Erin Jang's 3D Collage for the Lebron Issue

3D Lebron Collage by Designer - Erin Jang

Today’s tennis balls can handle unreal pressure—as Samuel Groth proved when he unleashed a 163.4 mph serve. But they weren’t always so lively. In the early 1900s, balls were commonly packaged in paper bags, and the lack of air pressure made them flatten. It wasn’t until the mid-1920s, when companies began using pressure-packed metal containers, that balls became reliably zippy. Here are 12 historic containers from the International Tennis Hall of Fame & Museum in Newport, R.I. —MAYA A. JONES

Pennsylvania Rubber Co. - May 1947 & Elgee 1950s (post WWII) British

Pennsylvania Rubber Co. - Dec. 1939 & Wright & Ditson ca. 1920-1925

Sears, Roebuck & Co. - 1934 (or later) & Bancroft 1950s-1960s British

Johnny Callison's glove from the '64 All-Star Game. - he was a Philadelphia Phillies right-fielder 1960-1969

Johnny Callison ball from the '64 All-Star Game

Johnny Callison glove from the '64 All-Star Game

Johnny Callison ball and glove from the '64 All-Star Game

With the first modern World Series, in 1903, tied at three games apiece, editors of The Boston Globe promised to buy pocket watches for the Americans (precursors to the Red Sox) if they closed out the best-of-nine matchup against the Pittsburgh Pirates. Boston did, and a tradition was born. But in 1922—after pocket watches had fallen out of fashion because of their impracticality on the battlefields of World War I—the New York Giants started a new custom by bestowing rings upon their championship-winning players. Still, even as bejeweled bands became the gold standard in the late 1920s, watches were offered by a handful of clubs into the 1950s. Crafted by the country’s finest watchmakers and engraved in 14-karat gold, the keepsakes now fetch upward of $50,000 from collectors, according to Steiner Sports. So while rings are the standard now, these championship watches remain, well, timeless." —SARAH TURCOTTE

Group shot 01

1923 New York Yankees - Kenesaw Mountain Landis - MIB Commisioner - Gruen Watch Co.

1916 Boston Red Sox - Ban Johnson, Al President - Gruen Watch Co.

Elgin Watch Company

1903 Boston Americans -Freddy Parent - Shortstop - Waltham Watch Co.

1909 Pittsburgh Pirates - Vic Willis - Pitcher - Waltham Watch Co.

952 New York Yankees - George Weiss - General Manager - Wittnauer Watch Co.
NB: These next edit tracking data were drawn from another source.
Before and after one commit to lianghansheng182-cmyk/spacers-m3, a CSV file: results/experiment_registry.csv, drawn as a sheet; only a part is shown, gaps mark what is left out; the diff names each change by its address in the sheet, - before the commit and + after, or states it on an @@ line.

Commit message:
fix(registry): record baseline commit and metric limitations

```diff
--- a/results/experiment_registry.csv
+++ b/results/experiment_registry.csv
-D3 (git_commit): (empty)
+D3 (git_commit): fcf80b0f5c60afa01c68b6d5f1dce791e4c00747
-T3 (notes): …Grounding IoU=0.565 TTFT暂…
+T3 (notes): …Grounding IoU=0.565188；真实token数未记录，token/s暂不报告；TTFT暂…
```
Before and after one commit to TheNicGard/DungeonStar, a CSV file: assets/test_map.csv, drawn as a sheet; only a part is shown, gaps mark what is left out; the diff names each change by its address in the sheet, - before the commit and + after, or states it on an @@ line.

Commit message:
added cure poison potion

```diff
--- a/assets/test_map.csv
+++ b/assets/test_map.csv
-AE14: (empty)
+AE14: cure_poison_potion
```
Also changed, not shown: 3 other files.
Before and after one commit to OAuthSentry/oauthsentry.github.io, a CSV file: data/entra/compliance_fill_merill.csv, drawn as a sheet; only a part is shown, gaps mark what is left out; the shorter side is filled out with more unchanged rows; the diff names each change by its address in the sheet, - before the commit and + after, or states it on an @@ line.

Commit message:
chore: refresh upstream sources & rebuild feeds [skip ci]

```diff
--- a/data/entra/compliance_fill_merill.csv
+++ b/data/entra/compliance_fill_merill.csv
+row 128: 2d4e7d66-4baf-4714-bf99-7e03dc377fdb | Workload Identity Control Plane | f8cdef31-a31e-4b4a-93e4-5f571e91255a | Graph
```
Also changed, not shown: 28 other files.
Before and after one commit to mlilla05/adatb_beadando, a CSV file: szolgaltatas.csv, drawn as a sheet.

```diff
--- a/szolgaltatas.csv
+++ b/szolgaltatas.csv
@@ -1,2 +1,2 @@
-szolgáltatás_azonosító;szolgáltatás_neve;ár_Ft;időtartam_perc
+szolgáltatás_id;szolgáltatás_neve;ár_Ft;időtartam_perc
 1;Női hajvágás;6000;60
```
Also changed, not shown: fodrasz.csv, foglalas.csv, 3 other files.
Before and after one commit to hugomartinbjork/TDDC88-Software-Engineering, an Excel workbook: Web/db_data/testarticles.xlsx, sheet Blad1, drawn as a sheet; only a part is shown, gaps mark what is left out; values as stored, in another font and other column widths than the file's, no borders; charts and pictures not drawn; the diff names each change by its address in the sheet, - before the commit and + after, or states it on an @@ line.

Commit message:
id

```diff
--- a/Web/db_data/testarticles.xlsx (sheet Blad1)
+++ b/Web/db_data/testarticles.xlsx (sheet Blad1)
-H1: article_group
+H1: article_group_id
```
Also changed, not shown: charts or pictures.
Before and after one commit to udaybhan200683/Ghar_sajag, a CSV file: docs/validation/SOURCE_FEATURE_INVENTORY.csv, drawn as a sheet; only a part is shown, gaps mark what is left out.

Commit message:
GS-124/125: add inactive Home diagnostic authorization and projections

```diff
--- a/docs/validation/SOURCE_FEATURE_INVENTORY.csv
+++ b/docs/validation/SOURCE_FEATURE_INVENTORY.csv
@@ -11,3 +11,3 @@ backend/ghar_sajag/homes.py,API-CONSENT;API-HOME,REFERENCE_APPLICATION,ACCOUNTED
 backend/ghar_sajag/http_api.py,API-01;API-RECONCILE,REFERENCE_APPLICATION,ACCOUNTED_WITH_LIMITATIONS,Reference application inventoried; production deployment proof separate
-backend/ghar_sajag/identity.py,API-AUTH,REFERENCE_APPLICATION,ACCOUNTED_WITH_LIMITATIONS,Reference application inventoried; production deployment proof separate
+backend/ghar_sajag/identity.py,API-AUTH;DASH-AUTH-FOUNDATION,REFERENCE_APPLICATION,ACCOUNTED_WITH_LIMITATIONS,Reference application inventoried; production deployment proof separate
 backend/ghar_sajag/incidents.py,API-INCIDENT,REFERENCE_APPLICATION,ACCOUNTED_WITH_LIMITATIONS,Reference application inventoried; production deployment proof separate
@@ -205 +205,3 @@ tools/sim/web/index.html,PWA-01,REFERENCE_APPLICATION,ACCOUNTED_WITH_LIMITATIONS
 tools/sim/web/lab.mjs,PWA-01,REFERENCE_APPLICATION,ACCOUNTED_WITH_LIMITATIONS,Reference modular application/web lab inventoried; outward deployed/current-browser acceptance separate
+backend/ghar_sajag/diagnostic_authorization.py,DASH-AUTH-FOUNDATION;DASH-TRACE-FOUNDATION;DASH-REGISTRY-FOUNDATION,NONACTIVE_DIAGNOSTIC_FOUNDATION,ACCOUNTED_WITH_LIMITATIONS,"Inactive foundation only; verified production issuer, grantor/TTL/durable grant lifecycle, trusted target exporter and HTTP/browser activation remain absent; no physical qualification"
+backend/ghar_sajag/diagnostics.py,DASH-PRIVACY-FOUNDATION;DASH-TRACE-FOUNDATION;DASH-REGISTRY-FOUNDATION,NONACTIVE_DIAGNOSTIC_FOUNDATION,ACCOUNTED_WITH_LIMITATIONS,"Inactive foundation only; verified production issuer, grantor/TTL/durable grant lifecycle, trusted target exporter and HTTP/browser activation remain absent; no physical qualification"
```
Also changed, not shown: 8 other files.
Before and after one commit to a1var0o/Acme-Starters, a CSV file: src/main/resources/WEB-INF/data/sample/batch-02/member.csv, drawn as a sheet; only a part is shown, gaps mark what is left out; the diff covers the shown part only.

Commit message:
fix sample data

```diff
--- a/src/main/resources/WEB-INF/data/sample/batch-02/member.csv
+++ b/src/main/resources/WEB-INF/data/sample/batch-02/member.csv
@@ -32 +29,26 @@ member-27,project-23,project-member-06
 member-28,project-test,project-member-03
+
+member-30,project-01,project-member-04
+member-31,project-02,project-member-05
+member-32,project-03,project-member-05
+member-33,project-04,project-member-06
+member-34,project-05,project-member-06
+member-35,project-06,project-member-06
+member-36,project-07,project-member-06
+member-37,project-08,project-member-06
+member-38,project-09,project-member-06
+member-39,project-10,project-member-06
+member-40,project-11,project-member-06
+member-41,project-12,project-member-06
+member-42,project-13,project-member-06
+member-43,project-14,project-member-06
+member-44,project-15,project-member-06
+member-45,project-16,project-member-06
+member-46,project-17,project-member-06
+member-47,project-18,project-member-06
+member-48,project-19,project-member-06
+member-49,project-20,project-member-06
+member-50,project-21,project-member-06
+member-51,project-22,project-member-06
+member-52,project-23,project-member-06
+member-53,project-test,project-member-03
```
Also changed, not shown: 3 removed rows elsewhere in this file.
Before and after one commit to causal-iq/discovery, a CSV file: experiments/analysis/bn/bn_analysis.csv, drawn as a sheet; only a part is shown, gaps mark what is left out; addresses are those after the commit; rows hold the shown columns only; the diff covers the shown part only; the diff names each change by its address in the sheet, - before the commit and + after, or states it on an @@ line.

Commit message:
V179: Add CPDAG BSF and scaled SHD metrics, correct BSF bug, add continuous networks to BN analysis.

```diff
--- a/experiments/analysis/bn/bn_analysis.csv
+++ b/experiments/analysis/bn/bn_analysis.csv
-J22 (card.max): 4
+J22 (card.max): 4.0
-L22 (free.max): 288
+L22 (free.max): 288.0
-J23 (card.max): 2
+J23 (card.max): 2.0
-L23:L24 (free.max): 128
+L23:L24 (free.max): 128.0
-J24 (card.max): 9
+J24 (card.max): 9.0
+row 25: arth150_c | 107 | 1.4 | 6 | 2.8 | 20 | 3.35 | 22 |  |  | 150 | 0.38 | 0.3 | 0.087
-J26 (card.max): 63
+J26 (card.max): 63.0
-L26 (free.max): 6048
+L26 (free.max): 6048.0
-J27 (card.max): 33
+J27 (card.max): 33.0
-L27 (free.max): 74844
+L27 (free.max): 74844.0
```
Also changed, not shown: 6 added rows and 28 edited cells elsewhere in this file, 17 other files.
It’s hard to imagine a time when the thrill of Cracker Jack wasn’t about using your inquisitive hands to sort through the sticky popcorn and peanuts to find the treasure within. But in fact, prizes weren’t added to the boxes until 1912, nearly two decades after the sugar bomb was introduced. Mini baseball cards were among the earliest trinkets; hundreds of toys have been sports-themed since. They are among the most coveted of the 18 billion prizes given away over the past century. You can see for yourself at the Cracker Jack Collectors Association convention—oh yes, it exists—which holds its 17th annual gathering this June in Bloomington, Minn. Or you can just check out this collection. —LIZZIE HALDANE

Boxer & BaseBall Player 1950s

Cross Bats Stud-Back Pin, 2nd Base & Catcher 1931

BaseBall Spinner game 1912-21 + Score Counter 1912-21

Mini PinBall Bowling game + Mini PinBall Football game 1970s

In 1933, the story goes, Charles Darrow plucked trinkets from his wife’s charm bracelet and used them as tokens for a prototype of Monopoly. Before long those charms were replaced by top hats, irons and thimbles. Years later, sports themed tokens were added to complement new editions of what had become America’s best- selling board game. No matter which sporty version you play, passing Go with any of these tokens—each requires 48 hours to mold from zinc—is still worth an always-welcome $200.

MLB edition, 2006 + Surfing edition, 2005

Surfing edition, 2005

Golf edition, 2002 + Snowboarding edition, 2004

NFL edition, 2007

NHL edition, 2010

Surfing edition, 2005